As the coronavirus pandemic ravages communities across the country, particular communities are being attacked by an equally pernicious force. Its manifestations include the protesters in Michigan who recently stormed the state capital donning swastikas, nooses, and Confederate flags as they demanded an end to lockdowns. Or the parallel protest in Illinois where a woman held a sign displaying a German phrase famously emblazoned on Nazi concentration camps. And for many months, Asian Americans continue to be the victims of increased harassment and hate crimes in cities around the country. As medical leaders race to halt the spread of the pandemic, it is clear that we are not only battling a viral assailant. We are witnessing the lethal effects of a political establishment that permits and even perpetuates violence, as well as small but mighty groups of upstanders calling for change. For this dimension of the crisis, cultivating a culture of upstanding is the antidote we most dearly need, and it starts in the classroom.
At Facing History and Ourselves, we value conversation—in classrooms, in our professional development for educators, and online.
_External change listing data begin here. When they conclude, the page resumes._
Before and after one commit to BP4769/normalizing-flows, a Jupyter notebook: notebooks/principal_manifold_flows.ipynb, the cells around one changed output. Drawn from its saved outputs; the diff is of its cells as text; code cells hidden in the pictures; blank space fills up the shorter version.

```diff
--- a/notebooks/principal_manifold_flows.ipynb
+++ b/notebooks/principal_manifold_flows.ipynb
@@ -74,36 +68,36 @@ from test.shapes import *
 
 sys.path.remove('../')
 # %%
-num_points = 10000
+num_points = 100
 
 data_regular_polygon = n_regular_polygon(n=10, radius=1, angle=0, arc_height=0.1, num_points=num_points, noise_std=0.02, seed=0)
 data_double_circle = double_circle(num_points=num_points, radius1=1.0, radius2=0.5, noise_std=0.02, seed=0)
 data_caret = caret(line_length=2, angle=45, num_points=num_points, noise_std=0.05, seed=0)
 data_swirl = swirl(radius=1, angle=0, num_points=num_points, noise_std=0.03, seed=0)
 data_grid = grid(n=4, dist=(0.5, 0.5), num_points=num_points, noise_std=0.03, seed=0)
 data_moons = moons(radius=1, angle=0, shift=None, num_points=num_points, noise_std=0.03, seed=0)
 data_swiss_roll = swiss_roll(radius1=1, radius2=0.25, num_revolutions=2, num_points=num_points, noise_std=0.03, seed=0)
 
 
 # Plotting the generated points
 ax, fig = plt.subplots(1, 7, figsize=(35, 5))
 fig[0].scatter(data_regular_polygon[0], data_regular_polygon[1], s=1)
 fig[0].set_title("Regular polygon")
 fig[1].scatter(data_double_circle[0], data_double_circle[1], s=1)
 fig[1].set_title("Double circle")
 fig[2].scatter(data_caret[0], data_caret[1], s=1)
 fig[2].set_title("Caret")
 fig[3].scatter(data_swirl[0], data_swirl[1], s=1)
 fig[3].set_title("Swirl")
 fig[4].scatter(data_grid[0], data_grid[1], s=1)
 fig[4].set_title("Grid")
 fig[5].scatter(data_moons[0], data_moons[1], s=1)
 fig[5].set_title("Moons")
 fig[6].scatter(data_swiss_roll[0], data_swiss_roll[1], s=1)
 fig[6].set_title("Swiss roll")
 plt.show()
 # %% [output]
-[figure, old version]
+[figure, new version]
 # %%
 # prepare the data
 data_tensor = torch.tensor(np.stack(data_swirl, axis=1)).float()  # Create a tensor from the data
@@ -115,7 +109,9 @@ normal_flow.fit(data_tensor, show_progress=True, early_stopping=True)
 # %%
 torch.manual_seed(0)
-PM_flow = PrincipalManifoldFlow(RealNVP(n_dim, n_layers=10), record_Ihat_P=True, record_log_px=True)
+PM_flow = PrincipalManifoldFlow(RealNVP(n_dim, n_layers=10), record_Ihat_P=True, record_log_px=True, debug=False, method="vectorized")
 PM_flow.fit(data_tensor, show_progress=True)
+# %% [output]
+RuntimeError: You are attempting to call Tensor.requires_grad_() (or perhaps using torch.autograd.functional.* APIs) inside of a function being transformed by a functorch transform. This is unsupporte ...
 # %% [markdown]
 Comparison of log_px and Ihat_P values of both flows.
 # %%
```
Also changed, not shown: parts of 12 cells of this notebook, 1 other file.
When you comment on Facing Today, you're engaging with our worldwide community of learners, so please take care that your contributions are constructive, civil, and advance the conversation.
Content not found